Liberia is among 11 countries along with Sierra Leone that are the most vulnerable in the world and have the fewest resources in terms of domestic fiscal space and international support to fight climate change, a new report published March 21 said.
The external bet of these countries should be waived in a debt-for-adaptation swaps scheme to placed them in readiness to build climate resilience, the researches – Chetan Hebbale a Graduate Research Assistant at the Initiative for Sustainable
Energy Policy at Johns Hopkins University School of Advanced International Studies and Johannes Urpelainen -Nonresident Senior Fellow at the Center on Regulation and Markets, suggested.
“Rather than exclusively focusing on conservation, recipient countries who have debt forgiven should direct those funds towards climate adaptation activities, with a focus on building resilience against sea level rise, flooding, droughts, and
“This would be a uniquely powerful tool to enable emerging and developing economies to climate-proof both their economies and public finances.”
The most venerable countries have a total of $32 billion in external debt o bilateral and multilateral creditors. Liberia alone carries a share of $1 billion.
The report urged the United States to leverage its role as the primary funder of the IMF and World Bank to bring together the Paris Club creditors and get them serious about putting debt-for-adaptation swaps on the front-burner of the climate finance discussion, particularly for Chad, Sudan, Zimbabwe, Guinea-Bissau, Liberia, Tonga, Mauritania, Sierra Leone, Burundi, Ethiopia, and Afghanistan.

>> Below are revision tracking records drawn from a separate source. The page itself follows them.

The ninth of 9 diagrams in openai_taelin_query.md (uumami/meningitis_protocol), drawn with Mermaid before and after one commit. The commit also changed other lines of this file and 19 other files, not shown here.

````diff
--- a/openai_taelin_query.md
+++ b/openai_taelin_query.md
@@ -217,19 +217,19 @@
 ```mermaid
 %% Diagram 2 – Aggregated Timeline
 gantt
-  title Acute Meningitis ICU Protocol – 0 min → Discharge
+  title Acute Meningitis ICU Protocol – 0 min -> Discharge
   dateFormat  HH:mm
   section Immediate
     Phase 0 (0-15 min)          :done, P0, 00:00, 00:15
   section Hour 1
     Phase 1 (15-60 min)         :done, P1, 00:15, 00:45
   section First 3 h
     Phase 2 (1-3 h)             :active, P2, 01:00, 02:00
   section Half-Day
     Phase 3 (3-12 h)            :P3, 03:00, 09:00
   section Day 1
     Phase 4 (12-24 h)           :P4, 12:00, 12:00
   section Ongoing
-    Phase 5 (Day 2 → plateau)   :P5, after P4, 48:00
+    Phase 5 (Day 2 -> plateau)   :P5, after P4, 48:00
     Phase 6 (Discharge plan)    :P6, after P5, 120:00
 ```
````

“These countries are the most vulnerable in the world and have the fewest resources to deal with it. The U.S. should advocate for the inclusion of debt forgiveness towards the annual $100 billion climate finance goal set by developed countries. This will motivate other developed-nation debt holders to also pursue bilateral debt-for-adaptation swaps.”
Former President Ellen Johnson Sirleaf has welcomed the report.“Climate change is disproportionately affecting the global south, particularly women and girls and will continue to do so,” she twitted Thursday.
“I urged leaders to take this report seriously and make a change.”
African finance ministers meeting in the Ethiopian capital Addis Ababa have agreed to consider swapping debt to invest in climate action.
Egyptian finance minister Mohamed Maait said that his country is one of many that is now having to add heavy climate coststo budgets stretched thin by external debt — which takes up to 17% of countries’ spending in some cases — and other basic needs.
“What am asking every day and every hour is where do I get the money to protect our people from climate extremes,” Maait said as reported by the Associated Press adding that borrowing was often the only option for some nations.
Yet “many countries simply cannot access international financial markets because of rising interest rates,” Hanan Morsy, the chief economist of the U.N. Economic Commission for Africa told the roundtable Monday evening. Morsy added that private sector investments in climate finance are lower in Africa than in any other part of the world.
Ministers also discussed bonds that would help increase private financial flows as well as “blended finance” models that would combine development funds and private capital as potential solutions for climate funding.
In 2022 the International Monetary Fund established a $50 billion climate loan pot to help low and middle-income nations access affordable and longer-term financing to respond to shocks associated with climate change. Rwanda became the first African nation to receive a loan of $319 million.
But another $50 billion pot pledged by the World Bank is only sending around 5% of its funds to the ten most climate vulnerable countries, according to a recent study by the Center for Global Development.
– Festus Poquie with AP filing on ministers’ meeting